Task requirements: Copy out each line of the entries where the word "version" is present.

Task material:
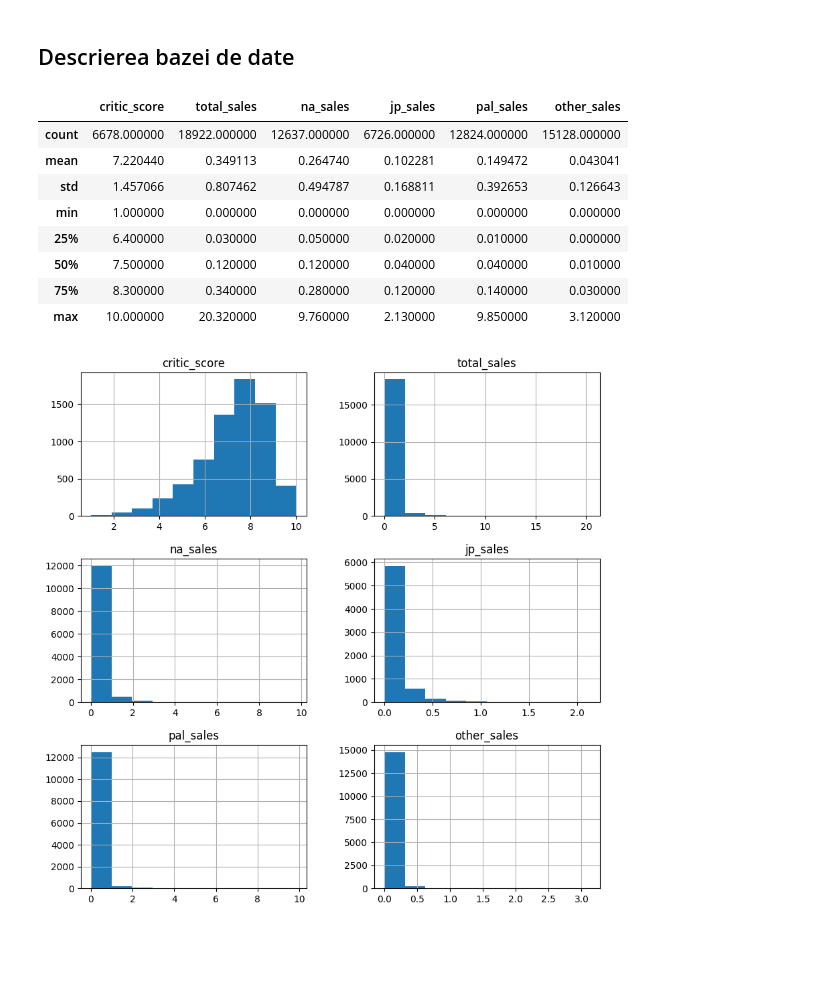
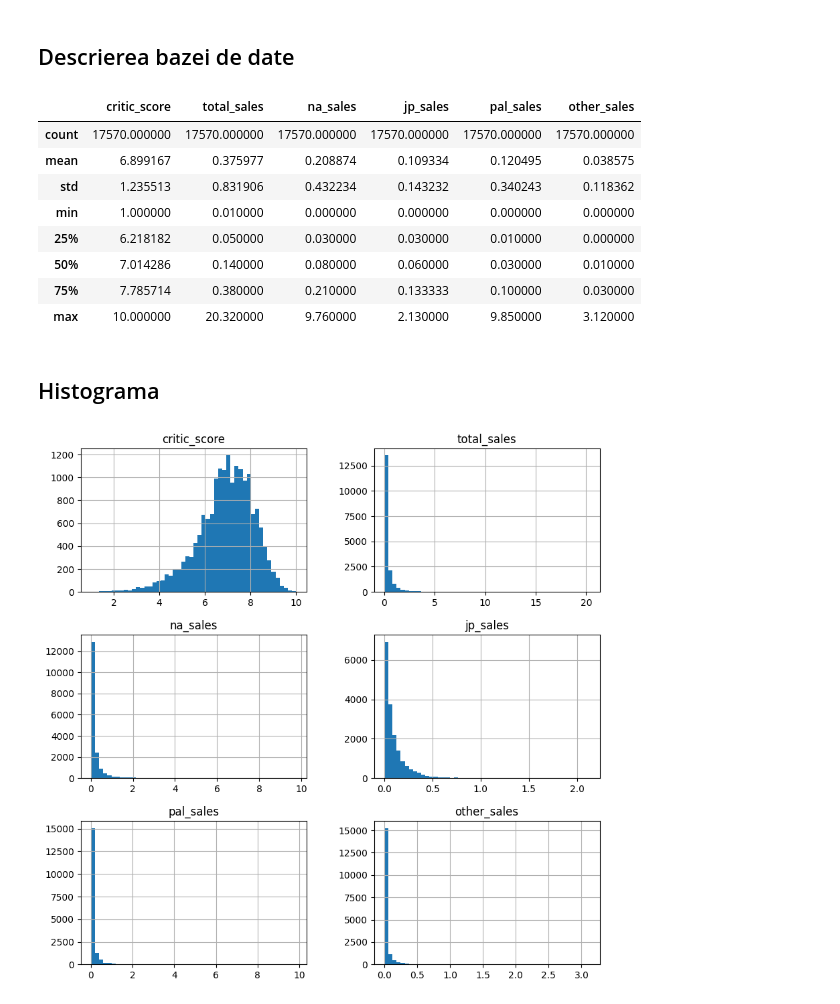
Before and after one commit to eduhaidu/video-game-sales, a Jupyter notebook: video-game-sales.ipynb, the cells around one changed output. Cells and saved outputs as stored; diff of their text form; code cells hidden in the pictures; blank space fills up the shorter version.

```diff
--- a/video-game-sales.ipynb
+++ b/video-game-sales.ipynb
@@ -28,0 +56,3 @@ ds
+# %%
+ds = ds.interpolate(method='linear', limit_direction='forward')
+ds
@@ -28,0 +75,3 @@ ds
+# %%
+ds = ds.drop_duplicates()
+ds
@@ -28,0 +94,3 @@ ds
+# %%
+ds = ds[ds['total_sales']!=0]
+ds
@@ -32,16 +114,18 @@ ds
 ds.describe()
 # %% [output]
 |  | critic_score | total_sales | na_sales | jp_sales | pal_sales | other_sales |
-| count | 6678.000000 | 18922.000000 | 12637.000000 | 6726.000000 | 12824.000000 | 15128.000000 |
-| mean | 7.220440 | 0.349113 | 0.264740 | 0.102281 | 0.149472 | 0.043041 |
-| std | 1.457066 | 0.807462 | 0.494787 | 0.168811 | 0.392653 | 0.126643 |
-| min | 1.000000 | 0.000000 | 0.000000 | 0.000000 | 0.000000 | 0.000000 |
-| 25% | 6.400000 | 0.030000 | 0.050000 | 0.020000 | 0.010000 | 0.000000 |
-| 50% | 7.500000 | 0.120000 | 0.120000 | 0.040000 | 0.040000 | 0.010000 |
-| 75% | 8.300000 | 0.340000 | 0.280000 | 0.120000 | 0.140000 | 0.030000 |
+| count | 17570.000000 | 17570.000000 | 17570.000000 | 17570.000000 | 17570.000000 | 17570.000000 |
+| mean | 6.899167 | 0.375977 | 0.208874 | 0.109334 | 0.120495 | 0.038575 |
+| std | 1.235513 | 0.831906 | 0.432234 | 0.143232 | 0.340243 | 0.118362 |
+| min | 1.000000 | 0.010000 | 0.000000 | 0.000000 | 0.000000 | 0.000000 |
+| 25% | 6.218182 | 0.050000 | 0.030000 | 0.030000 | 0.010000 | 0.000000 |
+| 50% | 7.014286 | 0.140000 | 0.080000 | 0.060000 | 0.030000 | 0.010000 |
+| 75% | 7.785714 | 0.380000 | 0.210000 | 0.133333 | 0.100000 | 0.030000 |
 | max | 10.000000 | 20.320000 | 9.760000 | 2.130000 | 9.850000 | 3.120000 |
+# %% [markdown]
+## Histograma
 # %%
-ds.hist(figsize=(10,10))
+ds.hist(figsize=(10,10),bins=50)
 plt.show()
 # %% [output]
-[figure, old version]
+[figure, new version]
```
Also changed, not shown: parts of 11 cells of this notebook.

Response to this exercise:
Before and after one commit to eduhaidu/video-game-sales, a Jupyter notebook: video-game-sales.ipynb, the cells around one changed output. Cells and saved outputs as stored; diff of their text form; code cells hidden in the pictures; blank space fills up the shorter version.
-[figure, old version]
+[figure, new version]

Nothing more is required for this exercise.